21. There is one other small point. The learned Judge, while dismissing the application found that the petitioner might have another petition under Section 39 as an unsuccessful candidate. In our opinion, the learned Judge has misconceived the meaning and scope of that section. It merely provides for additional relief which may be given to a petitioner under Section 36 when he was himself a candidate at the election. If the petitioner was not a candidate, the only relief which can be asked for is that the election should be set aside. Where he is a candidate, he may ask that he shall be declared to have been elected.
22. The result is that this Rule must be discharged with costs, the hearing fee being assessed at ten gold mohurs.

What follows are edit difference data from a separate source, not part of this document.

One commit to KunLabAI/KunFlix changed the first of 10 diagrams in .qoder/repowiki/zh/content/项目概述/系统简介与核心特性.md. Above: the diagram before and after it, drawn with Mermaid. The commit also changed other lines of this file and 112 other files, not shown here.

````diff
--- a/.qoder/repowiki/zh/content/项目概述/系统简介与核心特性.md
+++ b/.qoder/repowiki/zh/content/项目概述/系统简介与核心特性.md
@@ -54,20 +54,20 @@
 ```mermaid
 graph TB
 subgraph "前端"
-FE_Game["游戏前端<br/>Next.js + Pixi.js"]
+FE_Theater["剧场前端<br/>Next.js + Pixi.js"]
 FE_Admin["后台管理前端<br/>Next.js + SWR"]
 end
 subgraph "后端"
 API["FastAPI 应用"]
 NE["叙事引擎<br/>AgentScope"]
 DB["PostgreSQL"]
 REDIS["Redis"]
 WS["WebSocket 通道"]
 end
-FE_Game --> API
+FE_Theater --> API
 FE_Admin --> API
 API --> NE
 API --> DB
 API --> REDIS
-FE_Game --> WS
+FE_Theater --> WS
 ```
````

23. The only question which remains for determination is whether the District Judge exercising the, powers conferred by Section 37 |s a Court subject to the appellate jurisdiction of the High Court and over which it has superintendence within the meaning of Section 107 of the Government of India Act. On behalf of the petitioner it is contended that the expression 'District Judge' has the same meaning as Court of the District Judge and on behalf of the opposite party it is argued that District Judge in the Act is a mere persona designata as distinct from a Court. It is necessary first to refer to all those provisions of the Act which relate to the powers and functions of the District Judge in relation to election petitions. Section 38 which provides for the manner in which proceedings to set aside an election on the ground of invalidity are to be initiated, directs that a petition is to be filed before the District Judge and that a deposit of Rs. 50 is to be made in Court as security for the costs likely to be incurred. Section 37 sets out the powers of the Judge 'in the inquiry and the procedure to be followed and is expressed as follows:

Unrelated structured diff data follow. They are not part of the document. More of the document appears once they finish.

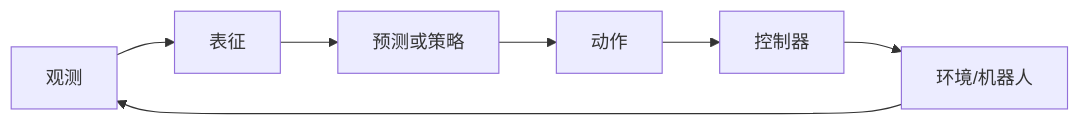
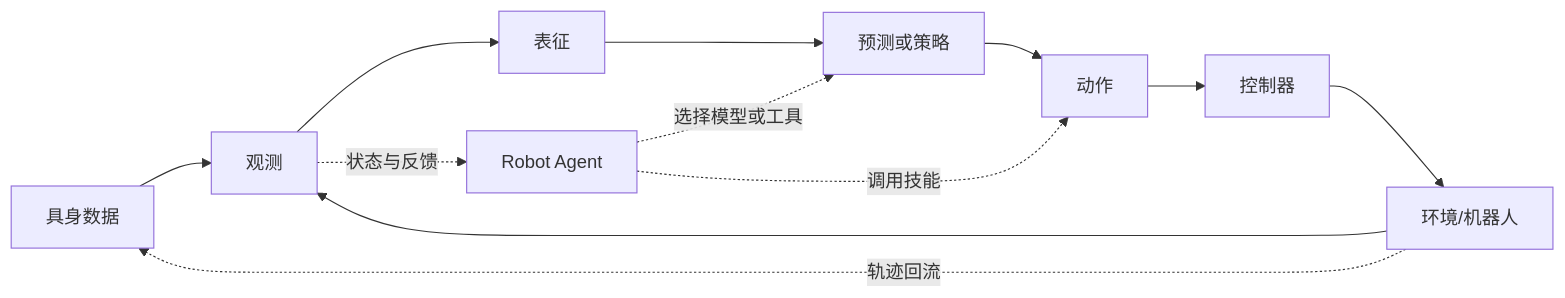
The first of 3 diagrams in docs/knowledge-map.md (ppsdk/Embodied-AI-Start), drawn with Mermaid before and after one commit. The commit also changed other lines of this file and 11 other files, not shown here.

Commit message:
docs: add embodied data and robot agent guides

````diff
--- a/docs/knowledge-map.md
+++ b/docs/knowledge-map.md
@@ -13,9 +13,14 @@
 ```mermaid
 flowchart LR
+    D[具身数据] --> O[观测]
     O[观测] --> R[表征]
     R --> P[预测或策略]
     P --> A[动作]
+    O -. 状态与反馈 .-> G[Robot Agent]
+    G -. 选择模型或工具 .-> P
+    G -. 调用技能 .-> A
     A --> C[控制器]
     C --> E[环境/机器人]
     E --> O
+    E -. 轨迹回流 .-> D
 ```
````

(1) Where a petition has been filed under Section 36, the District Judge, or any judicial officer subordinate to him and not below the rank of a Subordinate Judge (hereinafter referred to in this chapter as the Judge) to whom the District Judge may transfer the petition, may, after holding such inquiry in accordance with the prescribed procedure as he deems necessary, and subject to the provisions of Sections 38 and 39, pass an order confirming or amending the declared result of the election or setting the election aside.
(2) For the purposes of the said inquiry the Judge may summon and enforce the attendance of witnesses and compel them to give evidence as if he were a Civil Court, and may also direct by whom the whole or any part of the costs of such inquiry shall be paid, and such costs shall be recoverable as if they had been awarded in a suit under the Code of Civil Procedure, 1903.

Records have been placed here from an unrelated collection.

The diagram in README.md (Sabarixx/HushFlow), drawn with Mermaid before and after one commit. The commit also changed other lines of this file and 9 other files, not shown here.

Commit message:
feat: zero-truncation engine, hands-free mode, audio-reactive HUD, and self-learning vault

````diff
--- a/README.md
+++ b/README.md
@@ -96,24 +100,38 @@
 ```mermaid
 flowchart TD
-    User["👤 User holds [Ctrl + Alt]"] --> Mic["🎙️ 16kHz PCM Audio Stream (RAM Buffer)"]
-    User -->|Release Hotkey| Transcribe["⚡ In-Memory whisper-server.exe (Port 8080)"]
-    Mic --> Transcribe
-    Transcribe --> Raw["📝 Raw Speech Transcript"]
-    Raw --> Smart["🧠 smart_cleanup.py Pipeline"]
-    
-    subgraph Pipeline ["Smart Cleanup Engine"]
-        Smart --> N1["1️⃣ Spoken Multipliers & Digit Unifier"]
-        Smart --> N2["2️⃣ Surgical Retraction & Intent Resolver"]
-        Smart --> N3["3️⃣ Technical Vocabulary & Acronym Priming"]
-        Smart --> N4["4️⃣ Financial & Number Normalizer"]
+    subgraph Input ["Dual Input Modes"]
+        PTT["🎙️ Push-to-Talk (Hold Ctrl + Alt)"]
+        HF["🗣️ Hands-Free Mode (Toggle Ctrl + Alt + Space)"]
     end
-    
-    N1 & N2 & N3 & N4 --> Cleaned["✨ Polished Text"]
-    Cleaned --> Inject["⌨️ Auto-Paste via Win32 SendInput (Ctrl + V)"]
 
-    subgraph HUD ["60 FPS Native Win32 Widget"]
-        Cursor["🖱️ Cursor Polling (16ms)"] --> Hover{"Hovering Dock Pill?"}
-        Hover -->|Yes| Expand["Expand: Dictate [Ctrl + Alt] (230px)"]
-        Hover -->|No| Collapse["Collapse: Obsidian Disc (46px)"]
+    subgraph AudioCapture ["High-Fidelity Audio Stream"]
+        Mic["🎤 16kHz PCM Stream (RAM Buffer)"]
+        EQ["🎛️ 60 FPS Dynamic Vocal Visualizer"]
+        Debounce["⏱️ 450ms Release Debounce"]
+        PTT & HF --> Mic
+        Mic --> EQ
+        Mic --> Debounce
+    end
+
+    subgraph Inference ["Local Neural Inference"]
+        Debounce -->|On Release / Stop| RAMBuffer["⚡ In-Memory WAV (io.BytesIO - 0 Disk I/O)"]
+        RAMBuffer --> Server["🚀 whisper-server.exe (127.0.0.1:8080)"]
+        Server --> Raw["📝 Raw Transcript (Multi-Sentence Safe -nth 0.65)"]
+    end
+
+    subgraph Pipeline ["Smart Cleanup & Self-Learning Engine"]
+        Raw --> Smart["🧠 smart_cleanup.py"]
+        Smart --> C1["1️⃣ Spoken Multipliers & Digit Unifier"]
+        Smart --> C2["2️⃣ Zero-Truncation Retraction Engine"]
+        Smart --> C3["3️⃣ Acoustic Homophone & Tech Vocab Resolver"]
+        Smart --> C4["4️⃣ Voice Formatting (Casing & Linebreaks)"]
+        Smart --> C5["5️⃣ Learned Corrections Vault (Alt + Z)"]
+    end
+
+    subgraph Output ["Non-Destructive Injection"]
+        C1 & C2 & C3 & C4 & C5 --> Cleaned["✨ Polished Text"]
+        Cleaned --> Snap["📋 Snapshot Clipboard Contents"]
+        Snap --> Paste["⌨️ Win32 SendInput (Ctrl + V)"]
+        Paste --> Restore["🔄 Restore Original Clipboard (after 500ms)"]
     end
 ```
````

(3) The Judge may, at any stage of the proceedings, require the petitioner to deposit in Court a further sum as the costs incurred or likely to be incurred by any respondent, or to give security, or further security for the payment of the same, and if, within the time fixed by him, or within such further time as he may allow, such costs are not deposited or such farther security is not furnished, as the case may be, may dismiss the petition.
(4) The decision or order of the Judge shall be final.
24. Then Section 38 provides that if the Judge is satisfied' that any of certain circumstances enumerated in Clauses, (a) to (d) has been established, he shall set aside the election. This is followed by Section 39 which covers cases to which Section 38 does not apply and here again the expression used is 'The Judge'. The same expression occurs in Section 40 which invests the Judge with powers to declare a person guilty of corrupt practice disqualified from being a candidate in the future. In Sections 41 and 42 reference is made respectively to a declaration that a candidate has not been duly elected, and to the setting aside of an election, and in both cases the authority to whom these acts are attributed is the Judge. It is to be observed that the expression 'the Judge' occurring in Sections 38 to 42 and also again in Section 44 Clause (f) is to be taken to include the District Judge as well as any subordinate officer not below the rank of a Subordinate Judge to whom the District Judge may transfer a petition under Section 36. This follows from sub Section (1) of Section 37. The next section which calls for attention is Section 43 which is thus expressed:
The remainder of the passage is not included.